Chromatic Dispersion in Single mode Fibers 1

Chromatic Dispersion in Single mode Fibers

Dispersion limits the transmission distance in optical communications. In simple terms, the broadening of the pulse as it travels along the length of an optical fiber is called dispersion. In fiber-optic measurements, dispersion is often called Chromatic dispersion or short CD. Chromatic Dispersion is variation in the speed of propagation of a light signal with wavelength. Currently installed fiber-optic network spans are limited to around 80 to 100 kilometers that are penalized by dispersion.

What is G.654 Cut-off Shifted Single-Mode Optical Fiber? 3

What is G.654 Cut-off Shifted Single-Mode Optical Fiber?

ITU-T G.654 fiber has a zero dispersion at about 1300 nm but has lower attenuation at 1550nm. Most importantly, the cut-off is shifted at around 1550nm wavelength region.

Corrugated steel tape armoring process

Corrugated Steel Tape Armoring Process for Loose Tube Cables

Telecommunication grade optical fibers categorized in ITU-T recommendations need to be protected inside the tubes and then wrapped by tapes or yarns before covering with…

Black sheathed optical fiber cable on a wooden drum

How Do You Decide the Type of Armoring for Optical Cables?

A cable design engineer, after reading the customer specification decides the construction details of an optical fiber cable. One of the important considerations he/she needs…

Anti-Termite Additives in Sheathing and Jacketing Compounds

Though there are different solutions to achieve termite resistant, use of Bifenthrin as an active ingredient in the additive is common due to safety factors. Bifenthrin is an insecticide in the pyrethroid family. Pyrethroids are manmade versions of pyrethrins, which come from chrysanthemum flowers. Bifenthrin is used on various agricultural crops and in homes. Bifenthrin was first registered for use by the United States Environmental Protection Agency (U.S. EPA).

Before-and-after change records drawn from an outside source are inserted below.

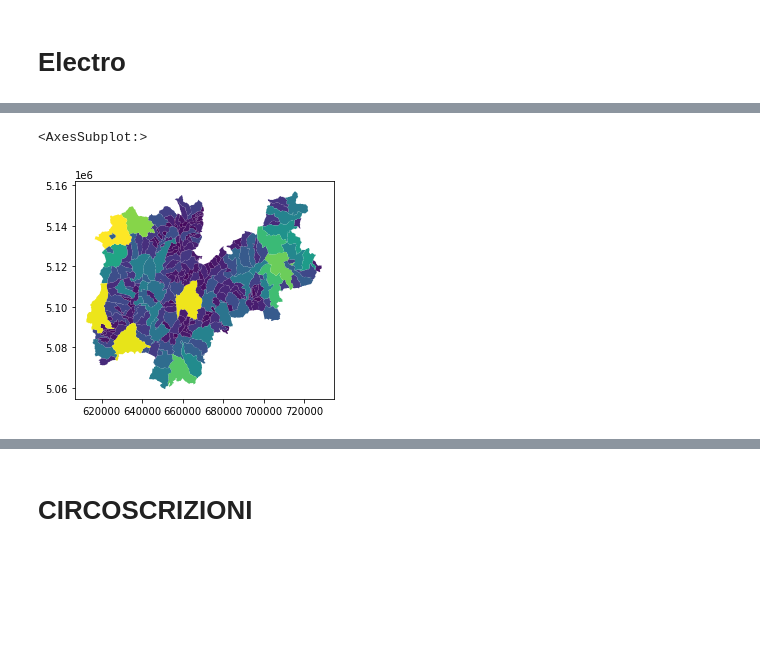
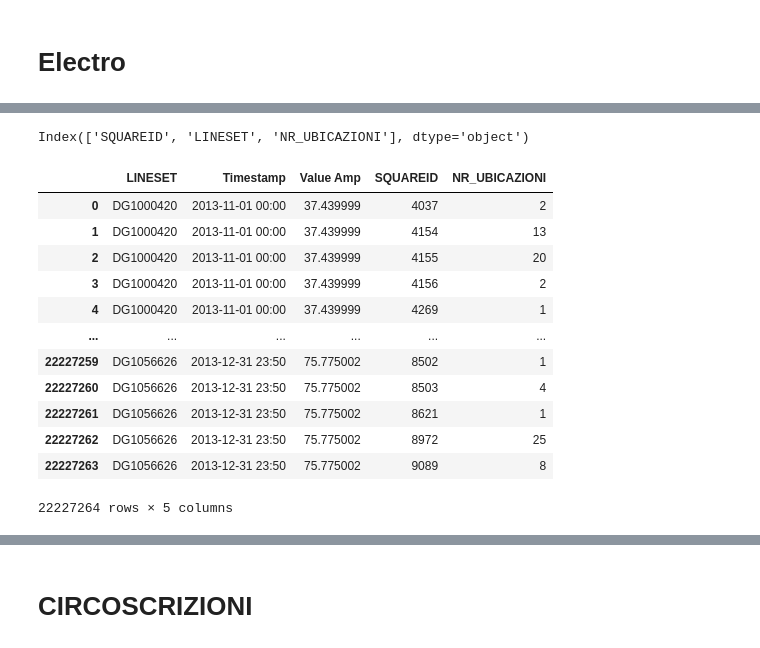
Before and after one commit to devix2/IntroToDS_FinalProject, a Jupyter notebook: SocialPulse(noCC)/Import Dati.ipynb, the cells around one changed output, grey strips where cells are left out. Saved outputs shown, nothing was run; the diff lists cells and outputs as text; code cells hidden in the pictures; blank space fills up the shorter version.

```diff
--- a/SocialPulse(noCC)/Import Dati.ipynb
+++ b/SocialPulse(noCC)/Import Dati.ipynb
@@ -171,27 +175,20 @@ Index(['201311010000', '2383', '1'], dtype='object')
 
 #Problema: il primo dato vien preso come dizionario
 #Converto colonne
+
+
+electro = m_d.safe_import('SET-1')
+electro=electro.rename(columns={'DG1000420': 'LINESET', "2013-11-01 00:00": 'Timestamp', "37.439999" : 'Value Amp'})
+#Riaggiungo il primo dato
+electro=appforth(electro,['DG1000420','2013-11-01 00:00',37.439999])
+
 temp = m_d.safe_import('SET-2')
 temp=temp.rename(columns={'DG1000420': 'LINESET', "2013-12-01 00:00": 'Timestamp', "36.719997" : 'Value Amp'})
 #Riaggiungo il primo dato
-electro=appforth(temp,['DG1000420','2013-12-01 00:00',36.719997])
+temp=appforth(temp,['DG1000420','2013-12-01 00:00',36.719997])
 
-temp1 = m_d.safe_import('SET-2')
-temp1=temp1.rename(columns={'DG1000420': 'LINESET', "2013-11-01 00:00": 'Timestamp', "37.439999" : 'Value Amp'})
-#Riaggiungo il primo dato
-electro_1=appforth(temp1,['DG1000420','2013-12-01 00:00',36.719997])
-
-electro.append(electro_1)
+electro=electro.append(temp, ignore_index=True)
+del temp  #Pesa tanto
 
 electro
-#del temp
-#del temp1
-#del electro_1
-#
-lines = m_d.safe_import('SET-lines')
-electro = electro.merge(right=lines, how='outer')
-
-
-#Ci sono incompatibilità tra i record salvati quindi li droppo cattivo
-electro = electro.dropna()
 # %% [output]
@@ -219,7 +210,25 @@ Index(['COD_RIP', 'COD_REG', 'COD_PROV', 'PRO_COM', 'PRO_COM_T', 'COMUNE',
-# %%
-#Convertiamo alla vera patria
-adm_reg=adm_reg[adm_reg["COD_PROV"]==22]
-adm_reg.plot("Shape_Area")
-# %% [output]
-<AxesSubplot:>
-[figure, removed]
+# %%
+#Unisco a dataframe che descrive posizioni sulla griglia
+#Ne faccio un secondo che per alcune operazione è più comodo operare con l'altro
+lines = m_d.safe_import('SET-lines')
+electroLines = electro.merge(right=lines, how='outer')
+
+#Ci sono incompatibilità tra i record salvati quindi li droppo cattivo
+electroLines = electroLines.dropna()
+
+electroLines
+# %% [output]
+Index(['SQUAREID', 'LINESET', 'NR_UBICAZIONI'], dtype='object')
+|  | LINESET | Timestamp | Value Amp | SQUAREID | NR_UBICAZIONI |
+| 0 | DG1000420 | 2013-11-01 00:00 | 37.439999 | 4037 | 2 |
+| 1 | DG1000420 | 2013-11-01 00:00 | 37.439999 | 4154 | 13 |
+| 2 | DG1000420 | 2013-11-01 00:00 | 37.439999 | 4155 | 20 |
+| 3 | DG1000420 | 2013-11-01 00:00 | 37.439999 | 4156 | 2 |
+| 4 | DG1000420 | 2013-11-01 00:00 | 37.439999 | 4269 | 1 |
+| ... | ... | ... | ... | ... | ... |
+| 22227259 | DG1056626 | 2013-12-31 23:50 | 75.775002 | 8502 | 1 |
+| 22227260 | DG1056626 | 2013-12-31 23:50 | 75.775002 | 8503 | 4 |
+| 22227261 | DG1056626 | 2013-12-31 23:50 | 75.775002 | 8621 | 1 |
+| 22227262 | DG1056626 | 2013-12-31 23:50 | 75.775002 | 8972 | 25 |
+| 22227263 | DG1056626 | 2013-12-31 23:50 | 75.775002 | 9089 | 8 |
+22227264 rows × 5 columns
```
Also changed, not shown: parts of 11 cells of this notebook, 6 other files.
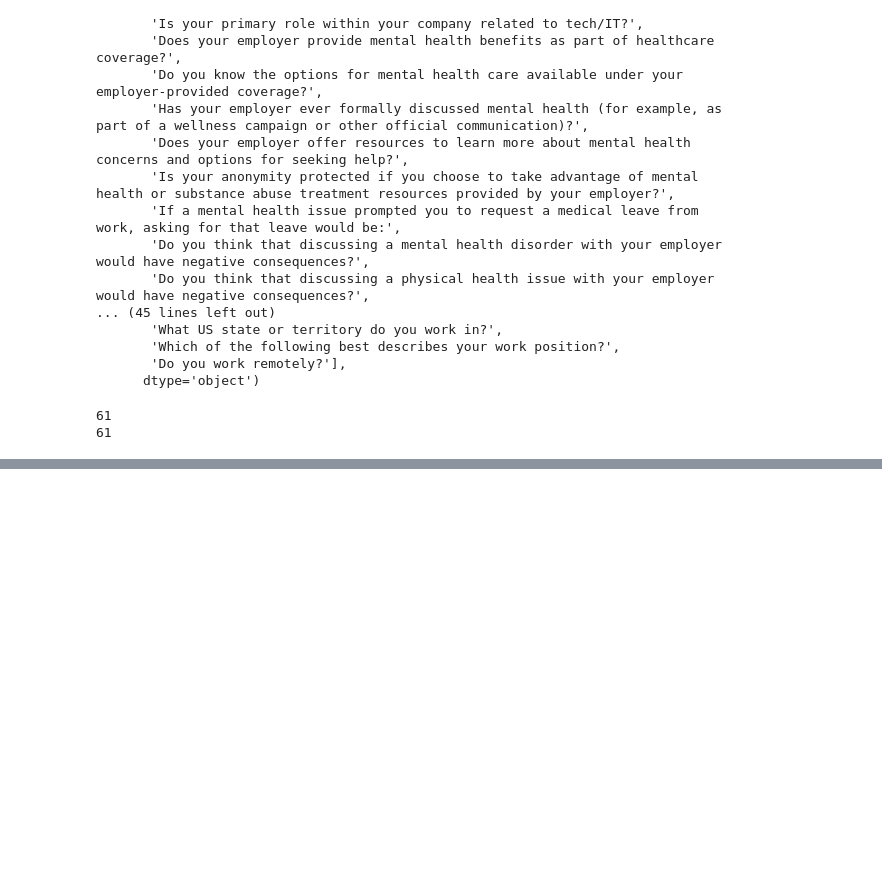
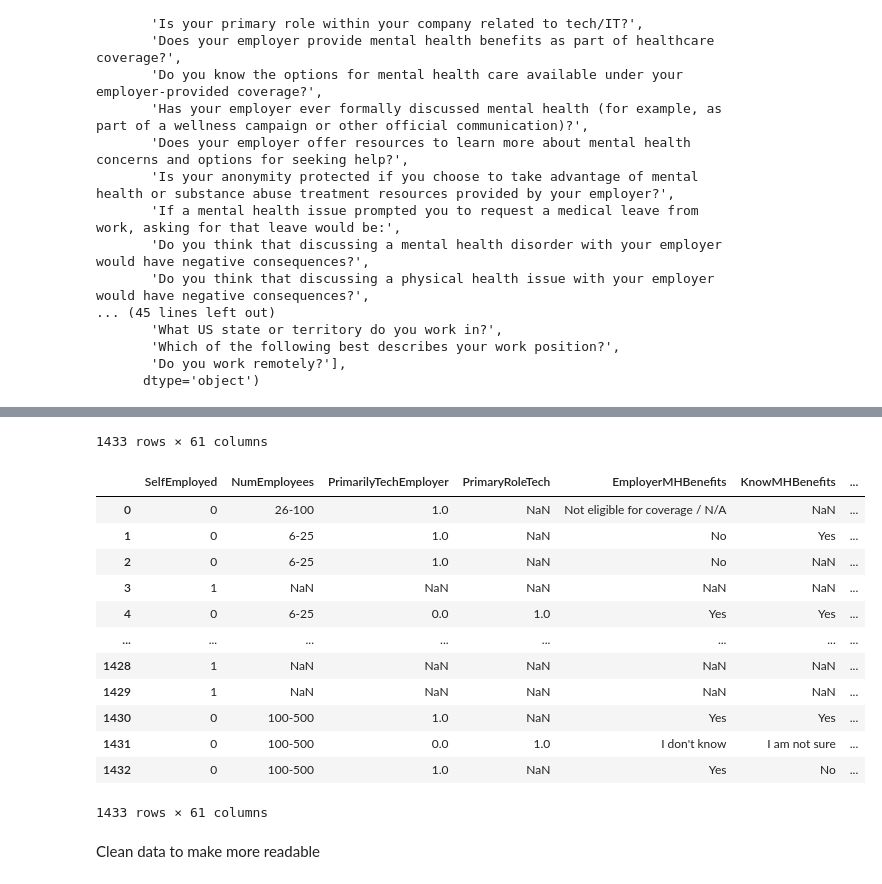
Before and after one commit to krishols/CISC367HFinal, a Jupyter notebook: messy.ipynb, the cells around one changed output, grey strips where cells are left out. Cells and saved outputs as stored; diff of their text form; code cells hidden in the pictures; blank space fills up the shorter version.

Commit message:
continue cleaning data

```diff
--- a/messy.ipynb
+++ b/messy.ipynb
@@ -31,11 +31,10 @@ columns = ['SelfEmployed', 'NumEmployees', 'PrimarilyTechEmployer', 'PrimaryRole
            'RevealedMHDtoClientsConsq', 'RevealedMHDtoCowrk', 'RevealedMHDtoCowrkConsq', 'ProductivityMH', 'TimeAffectedMH', 'HasPrevEmployers', 'PrevMHBenefits', 'PrevMHC',
           'PrevDiscussedMH', 'PrevResourcesMH', 'PrevAnonymityProtected', 'PrevMHEmployerConsq', 'PrevPHEmployerConsq', 'PrevDiscussMHCowrk', 'PrevDiscussMHSuper',
            'PrevMHSeriousAsPH', 'PrevCowrkNegConsqMH', 'PHInterview', 'MHInterview', 'MHIHurtCareer', 'CwrkNegViewYouMH', 'WillingShareFriendsMI', 'PrevBadHandledMHI',
-           'PthersDiscussLessLikely', 'FamHistoryMI', 'PastMHD', 'CurrentMHD', 'YesWhichConditions', 'MaybeWhichConditions', 'MHDfromProf', 'FromProfWhichConditions',
+           'OthersDiscussLessLikely', 'FamHistoryMI', 'PastMHD', 'CurrentMHD', 'YesWhichConditions', 'MaybeWhichConditions', 'MHDfromProf', 'FromProfWhichConditions',
           'SoughtTreatment', 'MHIInterferesWork', 'MHNotInterferesWork', 'Age', 'Gender', 'Country', 'USState', 'Country1', 'USState1', 'WorkPosition', 'WorkRemotely']
-# %%
-print(len(questions))
-print(len(columns))
-# %% [output]
-61
-61
+# %%
+display(base)
+base.columns = columns
+display(base)
+# %% [output]
@@ -41,0 +53,16 @@ print(len(columns))
+1433 rows × 61 columns
+|  | SelfEmployed | NumEmployees | PrimarilyTechEmployer | PrimaryRoleTech | EmployerMHBenefits | KnowMHBenefits | ... |
+| 0 | 0 | 26-100 | 1.0 | NaN | Not eligible for coverage / N/A | NaN | ... |
+| 1 | 0 | 6-25 | 1.0 | NaN | No | Yes | ... |
+| 2 | 0 | 6-25 | 1.0 | NaN | No | NaN | ... |
+| 3 | 1 | NaN | NaN | NaN | NaN | NaN | ... |
+| 4 | 0 | 6-25 | 0.0 | 1.0 | Yes | Yes | ... |
+| ... | ... | ... | ... | ... | ... | ... | ... |
+| 1428 | 1 | NaN | NaN | NaN | NaN | NaN | ... |
+| 1429 | 1 | NaN | NaN | NaN | NaN | NaN | ... |
+| 1430 | 0 | 100-500 | 1.0 | NaN | Yes | Yes | ... |
+| 1431 | 0 | 100-500 | 0.0 | 1.0 | I don't know | I am not sure | ... |
+| 1432 | 0 | 100-500 | 1.0 | NaN | Yes | No | ... |
+1433 rows × 61 columns
+# %% [markdown]
+Clean data to make more readable
```
Also changed, not shown: parts of 2 cells of this notebook.
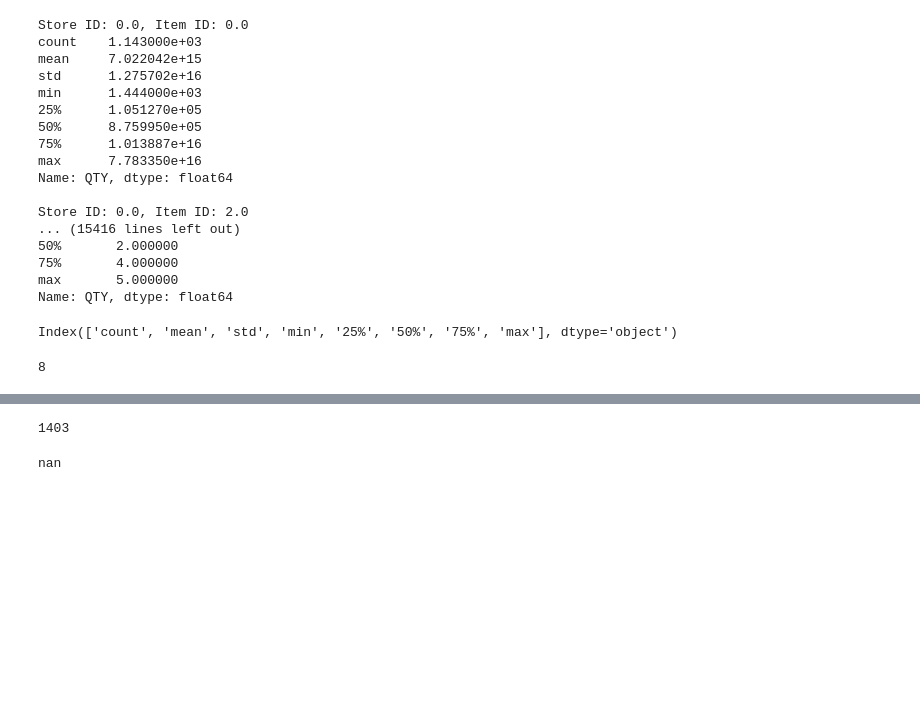
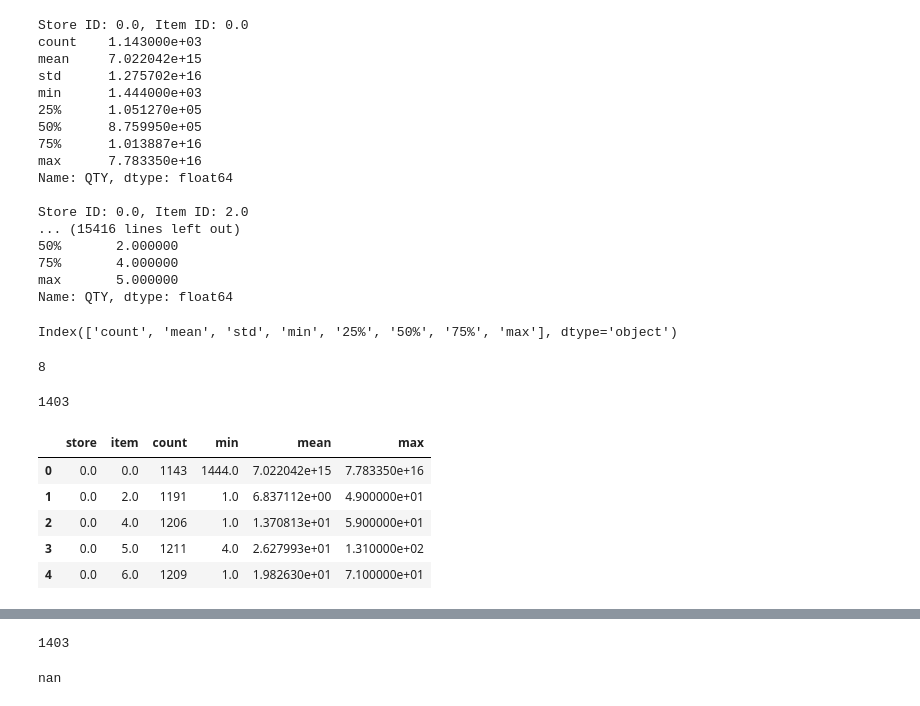
Before and after one commit to sekR4/pred_sale_01, a Jupyter notebook: EDA.ipynb, the cells around one changed output, grey strips where cells are left out. Saved outputs shown, nothing was run; the diff lists cells and outputs as text; code cells hidden in the pictures; blank space fills up the shorter version.

```diff
--- a/EDA.ipynb
+++ b/EDA.ipynb
@@ -197,11 +197,22 @@ for store in list(df.STORE_ID.unique()):
 #         print('min: {}, mean: {}, max: {}'.format(df[(df.STORE_ID == store)&(df.ITEM_ID==item)].QTY.min(),
 #                                                   df[(df.STORE_ID == store)&(df.ITEM_ID==item)].QTY.mean(),
 #                                                   df[(df.STORE_ID == store)&(df.ITEM_ID==item)].QTY.max()),'\n')
+# %%
+len(items)
+# %% [output]
+1403
 # %%
-# summary = pd.DataFrame({'store':stores,
-#                 'item':items,
-#                 'count':counts,
-#                 'min':mins,
-#                 'mean':means,
-#                 'max':maxs})
-# summary.head()
+summary = pd.DataFrame({'store':stores,
+                'item':items,
+                'count':counts,
+                'min':mins,
+                'mean':means,
+                'max':maxs})
+summary.head()
+# %% [output]
+|  | store | item | count | min | mean | max |
+| 0 | 0.0 | 0.0 | 1143 | 1444.0 | 7.022042e+15 | 7.783350e+16 |
+| 1 | 0.0 | 2.0 | 1191 | 1.0 | 6.837112e+00 | 4.900000e+01 |
+| 2 | 0.0 | 4.0 | 1206 | 1.0 | 1.370813e+01 | 5.900000e+01 |
+| 3 | 0.0 | 5.0 | 1211 | 4.0 | 2.627993e+01 | 1.310000e+02 |
+| 4 | 0.0 | 6.0 | 1209 | 1.0 | 1.982630e+01 | 7.100000e+01 |
```
Also changed, not shown: parts of 10 cells of this notebook, 2 other files.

Sheave Testing Set-up for Fiber Optic Cables 5

Sheave Testing Set-up for Fiber Optic Cables

Fiber optic cables manufactured in a production unit need to undergo several mechanical tests to ensure their suitability to use in outdoor environment. While some tests are intended to assure the capability to use in outdoor environment, there are some tests that assure their suitability with the installation machines used for deployment. Sheave test is one of such tests. Sheave test is a kind of mechanical test which tests the strength of cable and its sheath to withstand the repeated movements through the sheaves.

Tensile Strength Test of Welded Steel Tape 7

Tensile Strength Test of Welded Steel Tape

Steel tapes are used for corrugation of fiber optic cables to provide extra mechanical strength to the fiber optic cables that is required for some installation conditions. ECCS tape or Electrolytically Chrome Coated Steel tape or Stainless Steel tapes comes in rolls of 1 or 2 kilometers in length. But fiber optic cable lengths during production are usually in lengths of 2, 4 or 6 kilometers. 

Effect of High Voltage on Fiber Optic Cables 9

Effect of High Voltage on Fiber Optic Cables

Fiber optic cables installed near to the high voltage power cables are exposed to effects such as Tracking, Dry brand arcing, Corona effect and Flashover. This article is an attempt to deal with such effects on fiber optic cables. Generally when we talk about the advantageous of fiber optic cables over other metallic media for telecommunications, we say optical fiber cables are free from electro-magnetic influences. That is true as far as the communication signals are concerned.

Distributed Gain Amplifiers 11

Distributed Gain Amplifiers

Most EDFAs provide 20–25 dB amplification over a length of 10 m through a relatively high density of dopants (~500 parts per million). Since such EDFAs compensate for losses accumulated over 80–100 km in a relatively short distance of 10–20 m, they are referred to as the lumped amplifiers. Similar to the case of Raman amplification, fiber losses can also be compensated through distributed amplification. In this approach, the transmission fiber itself is lightly doped (dopant density ~50 parts per billion) to provide the gain distributed over the entire fiber length such that it compensates for fiber losses locally. Such an approach results in a virtually transparent fiber at a specific wavelength when the fiber is pumped using the bidirectional pumping configuration.

Fiber Distribution Point Terminal

Fiber Distribution Point Terminals are points where the Fiber Distribution Point Closure, the associated organizer and optical components are assembled and installed. Distribution cable used…